Data:
------------------------------------------------------------------------

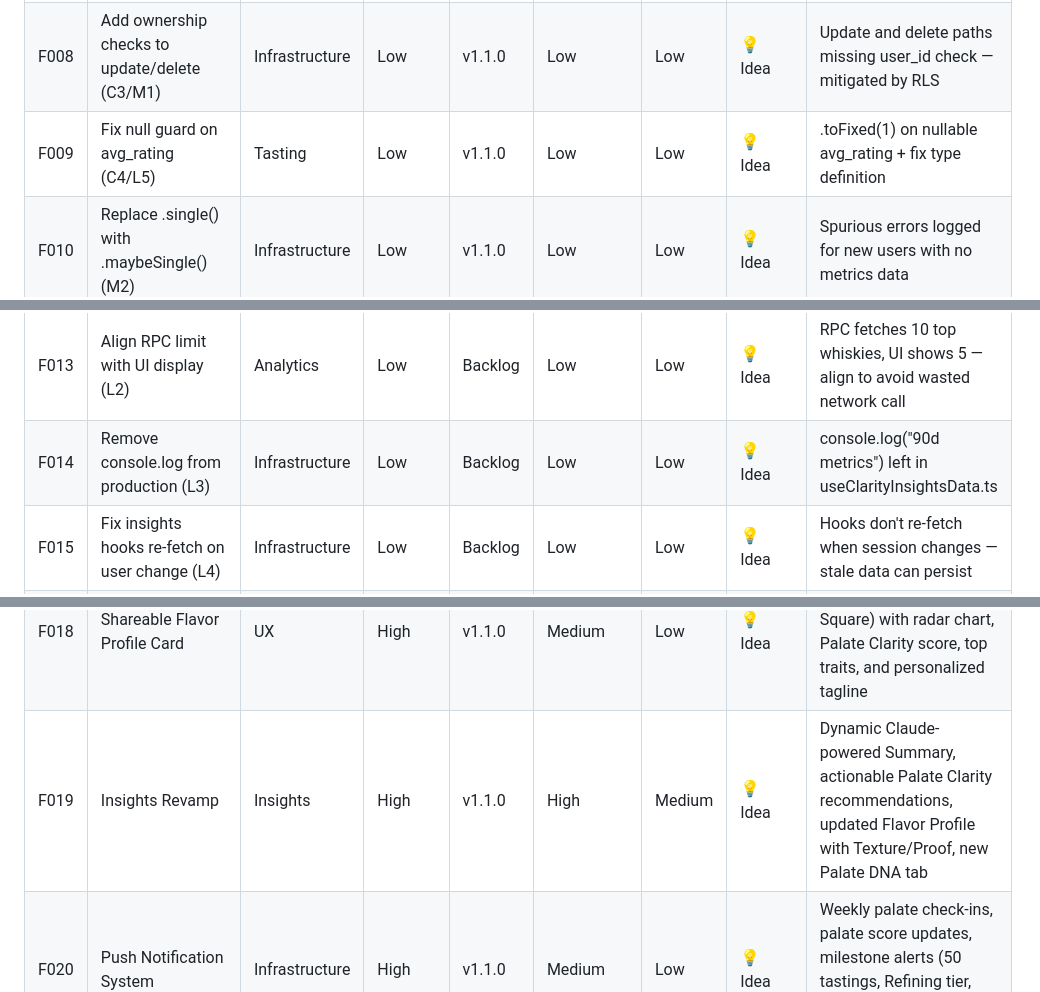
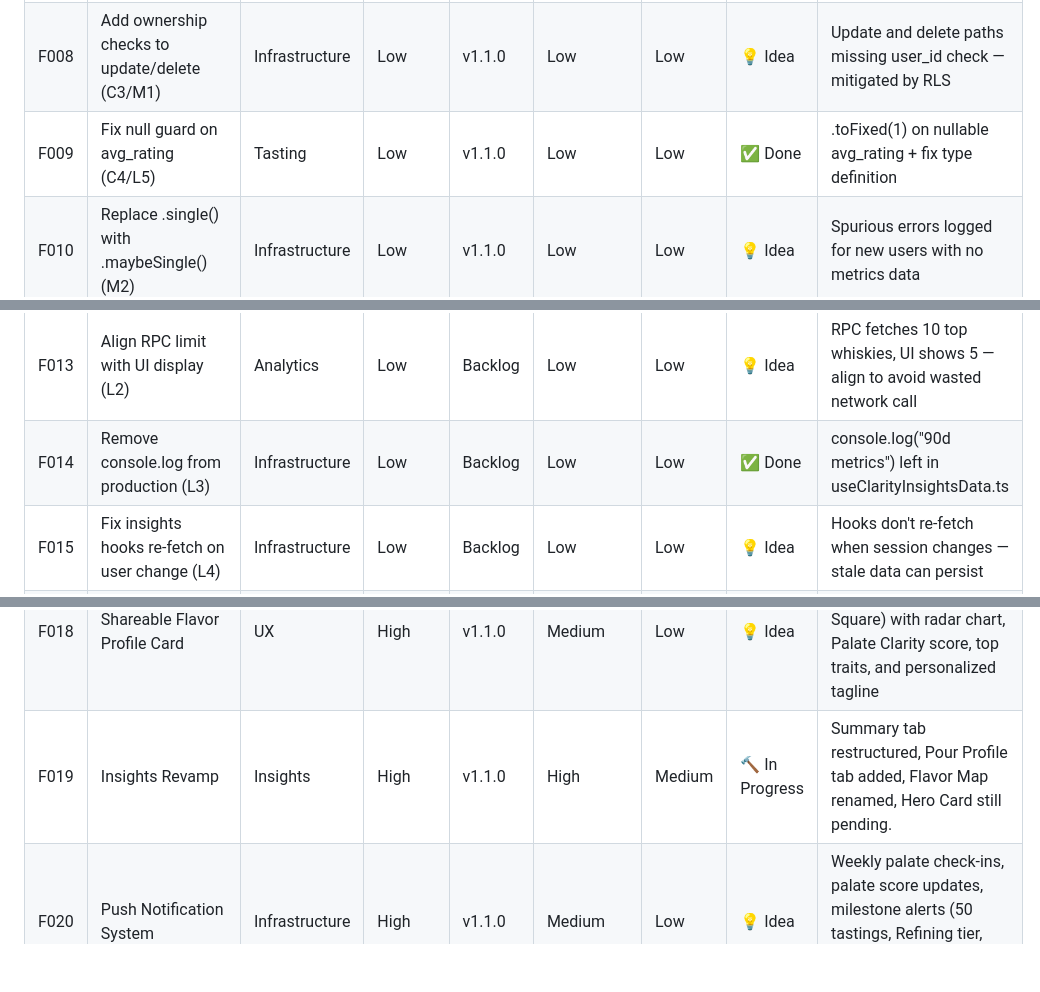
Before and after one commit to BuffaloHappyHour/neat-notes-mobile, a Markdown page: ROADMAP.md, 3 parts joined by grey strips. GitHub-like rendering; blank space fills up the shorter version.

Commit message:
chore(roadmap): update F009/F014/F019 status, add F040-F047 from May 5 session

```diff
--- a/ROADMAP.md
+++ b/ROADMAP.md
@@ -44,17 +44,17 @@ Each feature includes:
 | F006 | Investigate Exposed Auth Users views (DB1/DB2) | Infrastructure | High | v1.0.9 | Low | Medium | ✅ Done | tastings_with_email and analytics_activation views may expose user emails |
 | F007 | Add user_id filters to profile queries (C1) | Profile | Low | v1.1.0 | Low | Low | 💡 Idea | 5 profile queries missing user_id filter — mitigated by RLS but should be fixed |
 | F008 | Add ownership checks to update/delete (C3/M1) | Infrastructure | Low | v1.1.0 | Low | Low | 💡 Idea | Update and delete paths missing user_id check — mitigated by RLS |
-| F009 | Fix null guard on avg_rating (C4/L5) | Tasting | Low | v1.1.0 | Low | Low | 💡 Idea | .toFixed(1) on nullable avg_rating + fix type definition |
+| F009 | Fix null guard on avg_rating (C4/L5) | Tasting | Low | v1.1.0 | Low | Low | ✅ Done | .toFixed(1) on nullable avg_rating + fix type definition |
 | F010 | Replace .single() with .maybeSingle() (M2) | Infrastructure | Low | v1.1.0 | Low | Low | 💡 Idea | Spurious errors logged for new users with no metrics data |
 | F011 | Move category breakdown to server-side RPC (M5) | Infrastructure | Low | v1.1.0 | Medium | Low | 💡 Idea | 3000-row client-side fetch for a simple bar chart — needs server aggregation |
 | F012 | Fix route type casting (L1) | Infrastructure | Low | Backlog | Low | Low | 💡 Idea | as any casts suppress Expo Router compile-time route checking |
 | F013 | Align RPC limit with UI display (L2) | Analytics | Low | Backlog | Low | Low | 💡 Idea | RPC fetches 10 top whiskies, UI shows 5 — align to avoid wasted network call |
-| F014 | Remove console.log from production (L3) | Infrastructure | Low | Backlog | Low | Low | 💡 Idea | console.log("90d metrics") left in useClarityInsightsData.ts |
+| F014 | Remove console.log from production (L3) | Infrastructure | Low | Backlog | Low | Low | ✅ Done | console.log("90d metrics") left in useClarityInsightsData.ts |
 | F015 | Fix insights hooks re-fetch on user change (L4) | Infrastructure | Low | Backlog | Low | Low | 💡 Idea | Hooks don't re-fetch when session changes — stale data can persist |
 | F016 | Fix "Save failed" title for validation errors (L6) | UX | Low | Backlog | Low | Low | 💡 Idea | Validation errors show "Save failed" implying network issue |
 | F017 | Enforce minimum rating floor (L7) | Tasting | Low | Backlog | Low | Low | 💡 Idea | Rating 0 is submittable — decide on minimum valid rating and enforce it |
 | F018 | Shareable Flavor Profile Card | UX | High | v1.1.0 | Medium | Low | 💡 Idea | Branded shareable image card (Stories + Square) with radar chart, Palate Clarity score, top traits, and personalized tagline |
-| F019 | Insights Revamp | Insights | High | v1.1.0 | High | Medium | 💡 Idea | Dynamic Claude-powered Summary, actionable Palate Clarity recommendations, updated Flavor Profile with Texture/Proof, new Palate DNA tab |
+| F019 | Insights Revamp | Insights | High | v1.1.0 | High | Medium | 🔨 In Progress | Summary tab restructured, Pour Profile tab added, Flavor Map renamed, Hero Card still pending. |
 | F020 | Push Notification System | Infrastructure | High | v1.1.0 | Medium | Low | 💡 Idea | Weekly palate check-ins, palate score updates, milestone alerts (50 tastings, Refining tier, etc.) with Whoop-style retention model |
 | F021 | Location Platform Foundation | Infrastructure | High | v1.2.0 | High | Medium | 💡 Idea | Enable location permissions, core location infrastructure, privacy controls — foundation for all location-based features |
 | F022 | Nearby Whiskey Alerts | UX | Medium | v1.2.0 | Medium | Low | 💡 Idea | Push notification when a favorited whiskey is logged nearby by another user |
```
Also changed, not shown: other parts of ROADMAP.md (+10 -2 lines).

------------------------------------------------------------------------

What to produce: Take each line above that holds the string "parts" and copy it.

Result of the exercise:
Before and after one commit to BuffaloHappyHour/neat-notes-mobile, a Markdown page: ROADMAP.md, 3 parts joined by grey strips. GitHub-like rendering; blank space fills up the shorter version.
Also changed, not shown: other parts of ROADMAP.md (+10 -2 lines).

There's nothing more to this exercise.